We have now progressed to the next level of training: obstacles. You will see from the picture of NuNu in class that “one of these things ain’t like the others” ... and that would be the Bullmastiff! He is twice the size of most of his classmates, but he is required to do everything that the smaller dogs do.
I think I am extremely lucky that I found a trainer who knows the breed and believes that my wee man and I will excel in this training. In his mind the Bullmastiff is a working dog, and it should be worked, and not just become a couch potato or kennel dog that gets run around the show ring every other weekend. They are better than that. They can be trained quite easily if you are prepared to put in the time and effort, and are fortunate enough to be under the guidance of someone who knows what they are talking about. What my wee man and I have accomplished so far still blows my mind, and there is still so much more to come.

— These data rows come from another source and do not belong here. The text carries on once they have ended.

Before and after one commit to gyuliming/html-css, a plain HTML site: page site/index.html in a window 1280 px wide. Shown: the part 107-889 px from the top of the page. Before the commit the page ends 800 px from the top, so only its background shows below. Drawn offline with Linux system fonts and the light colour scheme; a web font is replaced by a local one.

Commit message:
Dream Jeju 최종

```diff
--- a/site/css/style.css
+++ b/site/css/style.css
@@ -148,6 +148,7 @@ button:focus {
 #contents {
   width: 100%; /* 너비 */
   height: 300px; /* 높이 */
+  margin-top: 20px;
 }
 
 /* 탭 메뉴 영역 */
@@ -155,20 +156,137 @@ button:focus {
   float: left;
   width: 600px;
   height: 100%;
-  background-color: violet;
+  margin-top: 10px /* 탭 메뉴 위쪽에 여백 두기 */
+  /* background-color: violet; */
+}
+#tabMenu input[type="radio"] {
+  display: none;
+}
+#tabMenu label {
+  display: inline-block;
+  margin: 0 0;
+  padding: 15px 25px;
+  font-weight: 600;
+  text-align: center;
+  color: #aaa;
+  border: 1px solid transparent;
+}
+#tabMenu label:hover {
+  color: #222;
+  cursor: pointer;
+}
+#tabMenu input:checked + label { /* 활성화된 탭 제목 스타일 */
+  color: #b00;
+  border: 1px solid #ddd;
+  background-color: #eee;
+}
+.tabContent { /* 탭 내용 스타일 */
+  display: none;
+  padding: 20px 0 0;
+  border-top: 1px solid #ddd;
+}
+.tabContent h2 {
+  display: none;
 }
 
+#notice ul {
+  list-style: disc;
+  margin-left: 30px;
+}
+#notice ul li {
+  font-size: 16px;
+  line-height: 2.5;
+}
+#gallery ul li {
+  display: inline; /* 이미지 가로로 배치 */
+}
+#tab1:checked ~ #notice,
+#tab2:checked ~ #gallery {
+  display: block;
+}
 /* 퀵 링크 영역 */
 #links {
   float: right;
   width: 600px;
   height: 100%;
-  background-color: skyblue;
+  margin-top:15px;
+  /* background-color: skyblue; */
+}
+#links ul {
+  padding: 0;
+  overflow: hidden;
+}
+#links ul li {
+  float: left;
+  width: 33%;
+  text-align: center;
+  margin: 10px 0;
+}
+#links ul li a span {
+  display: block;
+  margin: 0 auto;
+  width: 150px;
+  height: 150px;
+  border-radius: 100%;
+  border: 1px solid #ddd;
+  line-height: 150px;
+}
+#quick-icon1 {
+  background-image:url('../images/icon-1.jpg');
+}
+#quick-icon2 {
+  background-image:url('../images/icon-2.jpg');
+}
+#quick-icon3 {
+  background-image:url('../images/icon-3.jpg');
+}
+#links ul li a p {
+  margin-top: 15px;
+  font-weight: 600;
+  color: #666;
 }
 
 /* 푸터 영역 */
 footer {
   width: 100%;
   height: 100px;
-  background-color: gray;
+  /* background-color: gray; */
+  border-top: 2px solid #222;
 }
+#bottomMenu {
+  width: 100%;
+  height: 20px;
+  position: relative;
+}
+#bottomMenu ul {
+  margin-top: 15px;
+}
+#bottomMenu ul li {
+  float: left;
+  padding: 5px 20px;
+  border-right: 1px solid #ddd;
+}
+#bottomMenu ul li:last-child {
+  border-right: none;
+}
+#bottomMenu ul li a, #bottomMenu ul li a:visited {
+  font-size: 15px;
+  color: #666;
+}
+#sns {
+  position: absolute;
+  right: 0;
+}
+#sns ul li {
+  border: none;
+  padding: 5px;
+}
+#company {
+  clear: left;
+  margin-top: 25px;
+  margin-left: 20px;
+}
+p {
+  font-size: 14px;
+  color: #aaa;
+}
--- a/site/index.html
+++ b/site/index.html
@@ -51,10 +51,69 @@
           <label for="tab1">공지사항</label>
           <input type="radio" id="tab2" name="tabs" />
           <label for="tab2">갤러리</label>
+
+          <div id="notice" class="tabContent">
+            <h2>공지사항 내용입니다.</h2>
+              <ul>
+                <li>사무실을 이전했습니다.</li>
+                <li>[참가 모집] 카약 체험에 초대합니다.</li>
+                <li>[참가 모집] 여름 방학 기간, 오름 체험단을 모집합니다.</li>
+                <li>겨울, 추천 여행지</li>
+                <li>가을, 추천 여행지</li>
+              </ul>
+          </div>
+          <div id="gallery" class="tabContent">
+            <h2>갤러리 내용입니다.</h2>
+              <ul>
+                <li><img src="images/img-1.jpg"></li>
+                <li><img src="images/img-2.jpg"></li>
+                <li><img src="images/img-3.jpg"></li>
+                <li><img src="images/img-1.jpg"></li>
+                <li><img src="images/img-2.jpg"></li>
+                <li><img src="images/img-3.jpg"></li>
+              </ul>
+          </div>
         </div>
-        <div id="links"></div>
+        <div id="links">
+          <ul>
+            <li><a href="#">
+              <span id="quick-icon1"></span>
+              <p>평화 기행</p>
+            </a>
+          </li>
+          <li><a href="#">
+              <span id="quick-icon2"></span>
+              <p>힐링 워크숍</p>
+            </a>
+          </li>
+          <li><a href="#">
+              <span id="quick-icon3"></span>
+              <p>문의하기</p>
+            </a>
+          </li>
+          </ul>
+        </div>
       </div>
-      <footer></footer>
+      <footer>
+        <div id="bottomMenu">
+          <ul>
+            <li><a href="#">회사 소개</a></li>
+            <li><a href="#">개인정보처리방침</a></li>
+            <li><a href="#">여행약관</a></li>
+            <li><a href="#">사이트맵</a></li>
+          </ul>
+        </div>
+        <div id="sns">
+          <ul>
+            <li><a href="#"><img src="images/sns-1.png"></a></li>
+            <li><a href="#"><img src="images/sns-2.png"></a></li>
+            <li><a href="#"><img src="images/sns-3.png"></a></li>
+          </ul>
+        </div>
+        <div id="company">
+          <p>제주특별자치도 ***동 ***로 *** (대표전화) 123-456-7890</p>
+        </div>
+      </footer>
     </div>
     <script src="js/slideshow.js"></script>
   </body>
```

After a dog has mastered the basics, he will anticipate and relish more complex challenges.
This training has also opened my mind. Although he is the biggest by far in the class, NuNu has the best rear-end coordination. Each obstacle that is put in front of us he just can’t wait to take on. When he has completed it, the only way to describe the look on his face is, “Did you see that ... did you see that, Mum?” The pride I have in him I just cannot describe. He is happier, moves like a complete dream, and gone is the very lazy Bullmastiff that would rather watch you exercise.
I am now able to control him when he does feel the need to go into natural protection mode. We all talk about “Oh, my dog would protect me.” We also hear and read about how the Bullmastiff naturally has protection built in, but you will only see it if you are actually put in that situation. So here is a question for you: If your Bullmastiff went into natural protection mode ... could you call him/her off? Something to seriously ponder into today’s world.
Don’t get me wrong – my wee man has a temperament to die for. His whole litter is amazing temperament wise, and he is also a certified therapy pet. But because a Bullmastiff has a fantastic temperament does not mean that he won’t protect ... and when he does, what do you do?
For example, at training class, NuNu had to potty. As I bent over to pick up after him, yet again a dog came rushing up behind me, and my wee man went to protect me. Something so simple, but it was his natural instinct to do that. One command from me, and NuNu was at ease again. He had let me and the dog know that he considered it a threat, and needed to alert me that something was coming. Once I let him know all was OK, he instantly relaxed. That complete trust in each other was something he and I previously did not have.
Besides all that, an active Bullmastiff is a happy Bullmastiff, and, more important, a fit one. The breed is dying pretty young these days – could mental and physical inactivity be contributing to this?
The author and NuNu find interesting obstacles to work on in their daily walks.
I would like to think my NuNu is one out of the bag, but the truth is he is not. There are lots of Bullmastiffs out there capable of being worked to their full potential. Working them comes down to the humans that own them.
Our walks are now more exciting, as I am always on the lookout for something for him to climb, walk along or balance on. He too spots things in the distance, and his face lights up, as he can’t wait to get to it. Something so simple has made the bond between us unbreakable. He is certainly well along the road now of becoming my personal protection dog, which in a roundabout way was what they were back in the day.
The next stage of our training and the ultimate challenge for us is tracking, again something Bullmastiffs were designed to do. We will be taking this challenge on with an open mind, but I quietly have no doubt it is something we can master as a team.
Take a leap of faith with your dog, and don’t let anyone ever tell you “Oh, you can’t do that with a Bullmastiff!”
About the Author
Sharron Mischefski of Bullmischief Bullmastiffs got her first Bullmastiff (Kugel Daisy May, CGCB, RN – Certified Therapy Pet) in 2006, and life was never to be the same again. In 2009, her second Bullmastiff and first show dog arrived: NZ Ch. Bodacious Horatio Nelson, CGCB, RN – Certified Therapy Pet. And now in 2012 number three, Kugel Colonel Blackwell, is due. She fell into obedience training after she was told “Oh, a Bullmastiff can’t do that.” She has the only Bullmastiffs in New Zealand with the combination of Canine Good Citizen, Rally-O, certified therapy pet and champion titles. Bullmastiffs and training them have become her passion.